”The Locker” centers on the story of a fun group of youngsters, who enjoy everyday life and each other’s company. One day, they decide to investigate an urban legend about a mysterious locker that it is said to grant wishes for every coin you insert in it. During the days following their trial of how much truth lies within this myth, terrifying events occur and the lives of these kids will change for the worse. The main story may sound overly familiar and, sadly, it is. The basic problem the movie has, one that, despite great effort, it cannot seem to surpass, is the fact that it is predictable and all the scary moments and the featuring of a ghostly, female, long-haired presence resemble far superior J-horror movies. What the film’s script does manage to accomplish, though, is the creation of realistic characters, with whom the audience feels close to and can sympathize with, something that usually movies associated with the horror genre forget the importance of and often seem to ignore. The dialogue is well-written, feels fresh and works as a redemptive quality of the sum of the movie’s more inadequate parts.
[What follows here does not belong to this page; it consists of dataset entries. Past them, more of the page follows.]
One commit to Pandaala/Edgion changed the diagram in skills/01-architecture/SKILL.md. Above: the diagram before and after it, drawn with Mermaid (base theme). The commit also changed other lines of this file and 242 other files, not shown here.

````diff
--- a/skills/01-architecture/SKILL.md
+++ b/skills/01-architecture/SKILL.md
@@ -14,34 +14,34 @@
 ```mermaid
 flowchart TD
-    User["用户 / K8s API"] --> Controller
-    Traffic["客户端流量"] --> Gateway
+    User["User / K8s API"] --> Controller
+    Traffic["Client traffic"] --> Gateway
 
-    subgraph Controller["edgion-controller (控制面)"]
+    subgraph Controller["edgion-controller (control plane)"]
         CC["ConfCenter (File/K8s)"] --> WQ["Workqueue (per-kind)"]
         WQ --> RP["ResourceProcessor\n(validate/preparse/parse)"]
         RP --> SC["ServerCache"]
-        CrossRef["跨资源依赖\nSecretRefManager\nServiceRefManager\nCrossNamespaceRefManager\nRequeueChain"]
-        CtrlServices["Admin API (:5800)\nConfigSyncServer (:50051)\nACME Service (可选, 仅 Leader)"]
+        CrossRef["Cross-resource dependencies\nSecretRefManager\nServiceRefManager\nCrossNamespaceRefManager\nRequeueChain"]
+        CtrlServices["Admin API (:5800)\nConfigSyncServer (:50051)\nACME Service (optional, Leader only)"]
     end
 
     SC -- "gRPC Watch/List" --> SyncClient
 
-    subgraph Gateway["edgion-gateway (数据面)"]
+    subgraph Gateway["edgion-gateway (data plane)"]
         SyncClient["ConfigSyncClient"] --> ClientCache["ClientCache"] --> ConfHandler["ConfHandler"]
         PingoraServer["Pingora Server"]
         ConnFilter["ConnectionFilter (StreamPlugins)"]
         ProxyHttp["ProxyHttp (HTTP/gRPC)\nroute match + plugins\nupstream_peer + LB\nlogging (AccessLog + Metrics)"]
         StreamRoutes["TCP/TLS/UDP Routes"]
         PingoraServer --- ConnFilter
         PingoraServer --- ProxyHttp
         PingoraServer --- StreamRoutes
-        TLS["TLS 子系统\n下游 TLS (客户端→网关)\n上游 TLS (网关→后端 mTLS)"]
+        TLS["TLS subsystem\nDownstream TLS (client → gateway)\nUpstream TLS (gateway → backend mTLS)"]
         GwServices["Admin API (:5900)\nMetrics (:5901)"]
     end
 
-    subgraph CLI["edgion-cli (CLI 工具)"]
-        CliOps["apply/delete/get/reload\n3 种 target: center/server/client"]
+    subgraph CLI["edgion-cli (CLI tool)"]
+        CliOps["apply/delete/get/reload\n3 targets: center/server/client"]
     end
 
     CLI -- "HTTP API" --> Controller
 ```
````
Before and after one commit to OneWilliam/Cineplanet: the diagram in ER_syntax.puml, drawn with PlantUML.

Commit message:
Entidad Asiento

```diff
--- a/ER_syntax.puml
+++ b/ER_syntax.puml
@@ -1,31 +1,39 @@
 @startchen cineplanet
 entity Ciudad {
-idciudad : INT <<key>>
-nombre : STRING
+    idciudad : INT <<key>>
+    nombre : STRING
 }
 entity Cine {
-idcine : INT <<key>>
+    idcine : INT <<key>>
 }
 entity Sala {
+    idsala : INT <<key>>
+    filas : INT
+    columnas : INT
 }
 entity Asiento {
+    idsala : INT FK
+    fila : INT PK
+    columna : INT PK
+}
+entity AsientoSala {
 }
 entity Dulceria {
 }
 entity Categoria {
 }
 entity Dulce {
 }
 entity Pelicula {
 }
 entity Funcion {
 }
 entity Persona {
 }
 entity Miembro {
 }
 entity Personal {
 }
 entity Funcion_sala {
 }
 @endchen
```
”The Locker” is Kei Horie’s sophomore film and, despite some extremely awkward pacing choices, he mostly succeeds in creating a moody and atmospheric piece of horror. The director obviously had to work with an extremely low budget and he manages to demonstrate that a big budget is not a necessity and what truly matters in order to create a chilling and terrifying film is a talented director with the essential skills. Mixing together scary imagery and plenty of bold and unique camera movements and angles with the charming performances of its leading cast, Kei Horie proves that he is a talent to watch.
The cinematography is by Takahiro Hyakusoku, who succeeds in creating a scary and eerie atmosphere with the use of mostly natural lighting, is no small feat. Tsukazaki Yohei’s interesting score is well-used and makes the scary scene it accompanies scarier or the sad and moving ones sadder and more moving. Some creepy visual effects are a nice touch but, regarding the technical aspect of the film, the most impressive feat is by far the sound design. The movie understands the huge importance of sound, especially in creating a terrifying sequence, and, although the sound effects may sound derivative from similarly themed flicks, they do extremely well when it comes to generating scares.
Like many J-horror influenced movies that preceded and followed it, ”The Locker”, unfortunately, falls a victim of overbearing predictability and familiarity. With that being said, it is far from just an echo of better films, due to its director’s capable hands. It is an entertaining movie, certainly better than many other similar entries, and it should be discovered by fans of the genre.